Last weekend I was lucky enough to participate in a coaching workshop with Madame Patricia Fripp - the grande dame of professional speaking. We were working on my keynote for Defy Gravity. I learned some major eye-opening lessons about speaking, thanks to Patricia and her workshop partner, Darren LaCroix.
But that's not what I'm writing about today. I'm writing about another lesson that Patricia taught me - a lot and I already knew to some degree, but I don't think I fully appreciated before this workshop.
I've been a storyteller for my clients for over 20 years now. Stories are critical - for every strategy, positioning, and go to market launch I've powered in my consulting business.

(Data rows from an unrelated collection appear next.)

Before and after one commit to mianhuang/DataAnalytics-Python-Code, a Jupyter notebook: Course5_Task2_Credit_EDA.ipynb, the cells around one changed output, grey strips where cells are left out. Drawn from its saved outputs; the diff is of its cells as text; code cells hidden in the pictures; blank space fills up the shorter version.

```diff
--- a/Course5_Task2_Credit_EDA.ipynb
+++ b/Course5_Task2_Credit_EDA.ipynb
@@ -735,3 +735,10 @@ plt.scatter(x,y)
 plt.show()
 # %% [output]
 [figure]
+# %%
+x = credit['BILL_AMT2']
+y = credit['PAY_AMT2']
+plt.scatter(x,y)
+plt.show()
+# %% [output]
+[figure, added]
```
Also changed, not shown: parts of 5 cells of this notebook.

Stories bring home the messages we want to communicate in the most real and visceral way possible.
I get on my soapbox with all my clients when it comes to messaging and positioning. "It's not about Me, Me , Me Marketing - it's about your customers' stories - how your product added value to their business and their lives." Sometimes that's a difficult sell - especially in markets where chest thumping about some cool innovation is the status quo approach to marketing.
Patricia took my love of stories to a whole new level last week. Some nuggets she reinforced or expanded for me include:

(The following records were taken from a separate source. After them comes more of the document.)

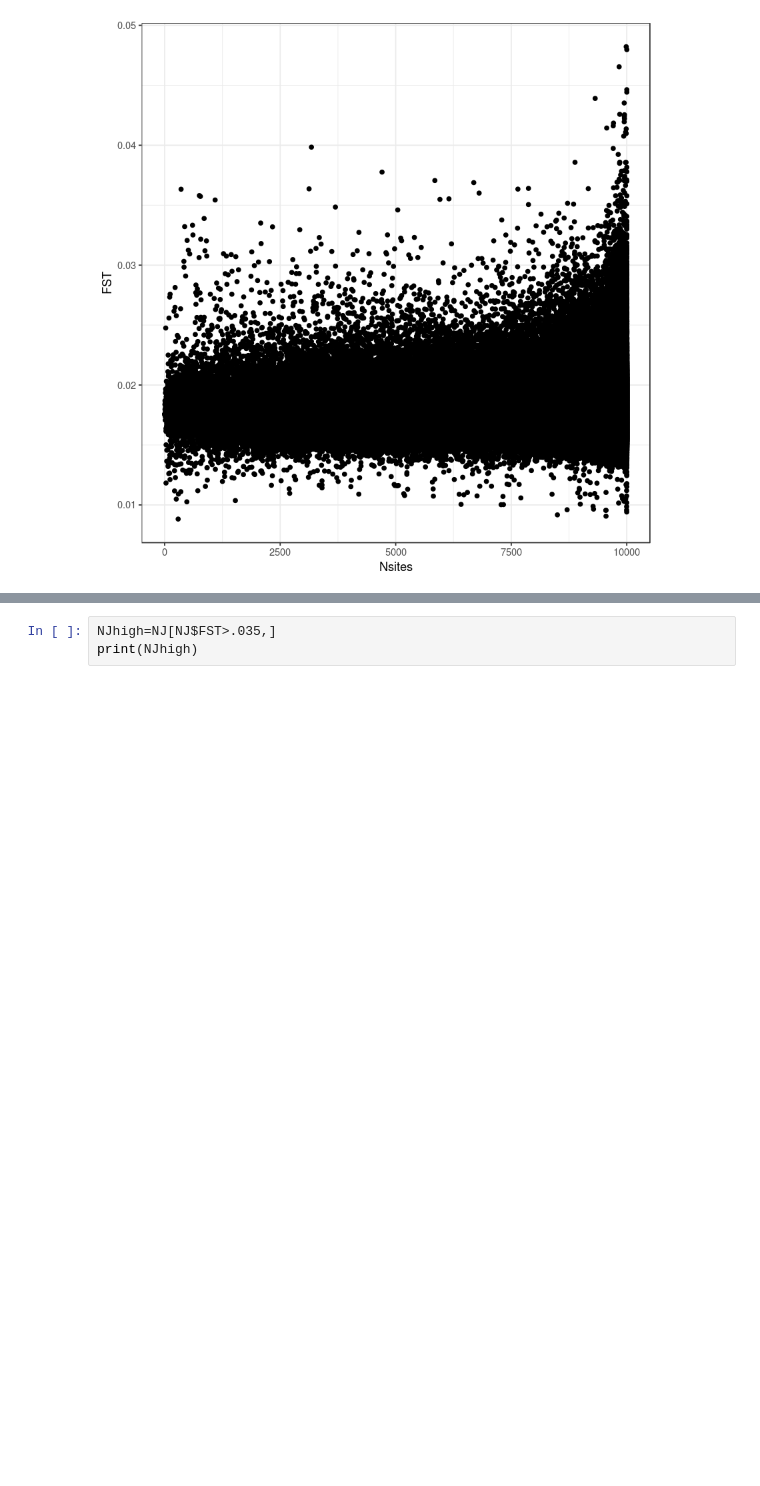
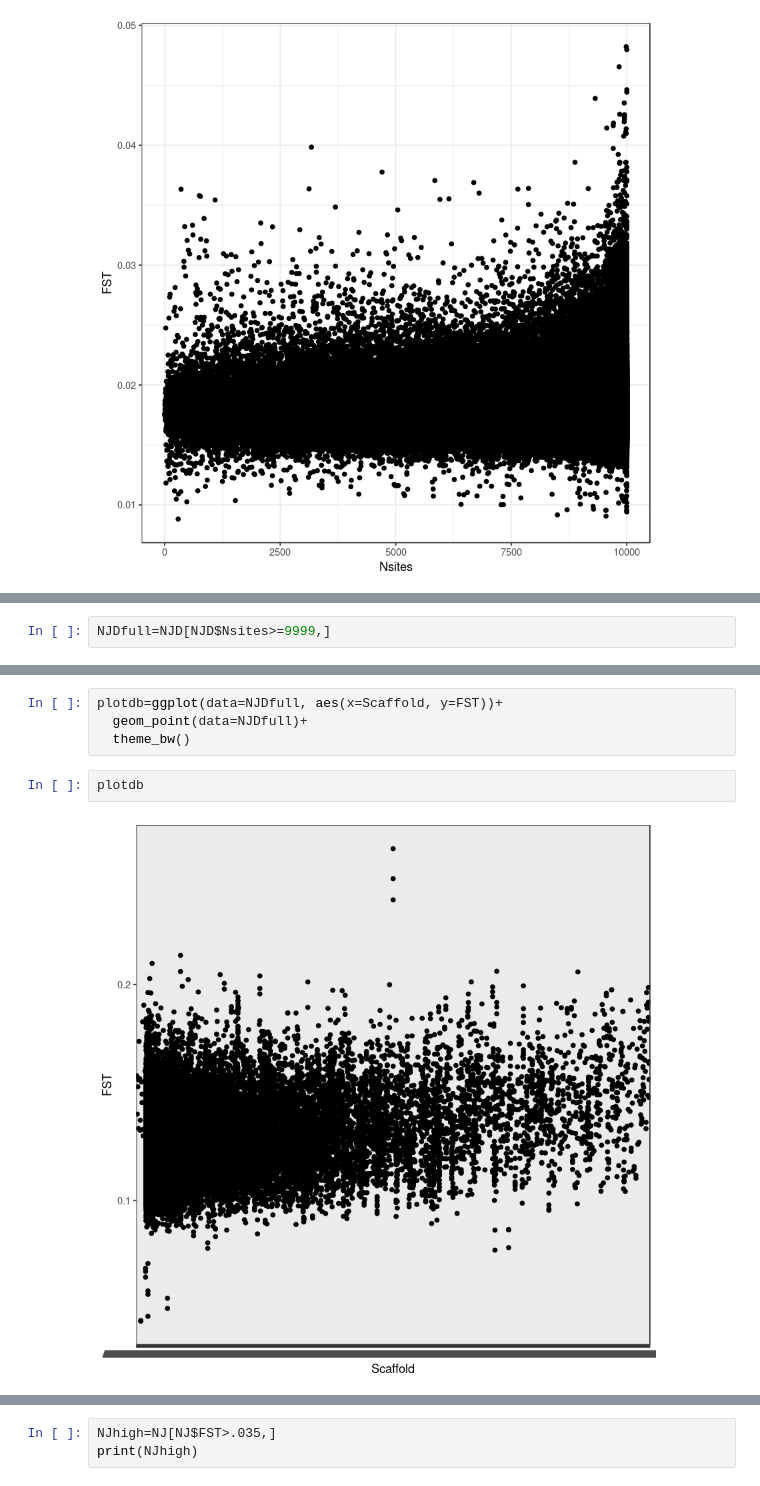
Before and after one commit to sagw/WNS_WGS, a Jupyter notebook: All_FST_plots.ipynb, the cells around one changed output, grey strips where cells are left out. Drawn from its saved outputs; the diff is of its cells as text; blank space fills up the shorter version.

```diff
--- a/All_FST_plots.ipynb
+++ b/All_FST_plots.ipynb
@@ -46,0 +69,2 @@ plot1a
+# %%
+NJDfull=NJD[NJD$Nsites>=9999,]
@@ -46,0 +81,8 @@ plot1a
+# %%
+plotdb=ggplot(data=NJDfull, aes(x=Scaffold, y=FST))+
+  geom_point(data=NJDfull)+
+  theme_bw()
+# %%
+plotdb
+# %% [output]
+[figure, added]
```
Also changed, not shown: parts of 11 cells of this notebook, 2 other files.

* Real life is much more entertaining and convincing than abstract facts - you may think the true story is boring - but your audience will appreciate the realness.
* Audiences remember what they "see" as you are sharing your story - so paint your picture carefully and thoroughly.
* Specificity builds credibility - don't just throw in generic words like " stuff" and " things". The specifics add color and power.
* Shorter is better. (This is one I need to work on a lot!) Whittle everything down to the smallest sentences and phrases possible. That makes it easier for people to learn
* A picture is worth 1000 words. I've always known this one - people are visual. But it's not just about a graphic. We can paint that picture with the words in our story - when we pay attention.
We can all learn to bring our message to life with fabulous stories. We can all learn to be better storytellers - focusing on our customers and prospects, and not our own chest thumping selves.
That's where true marketing begins!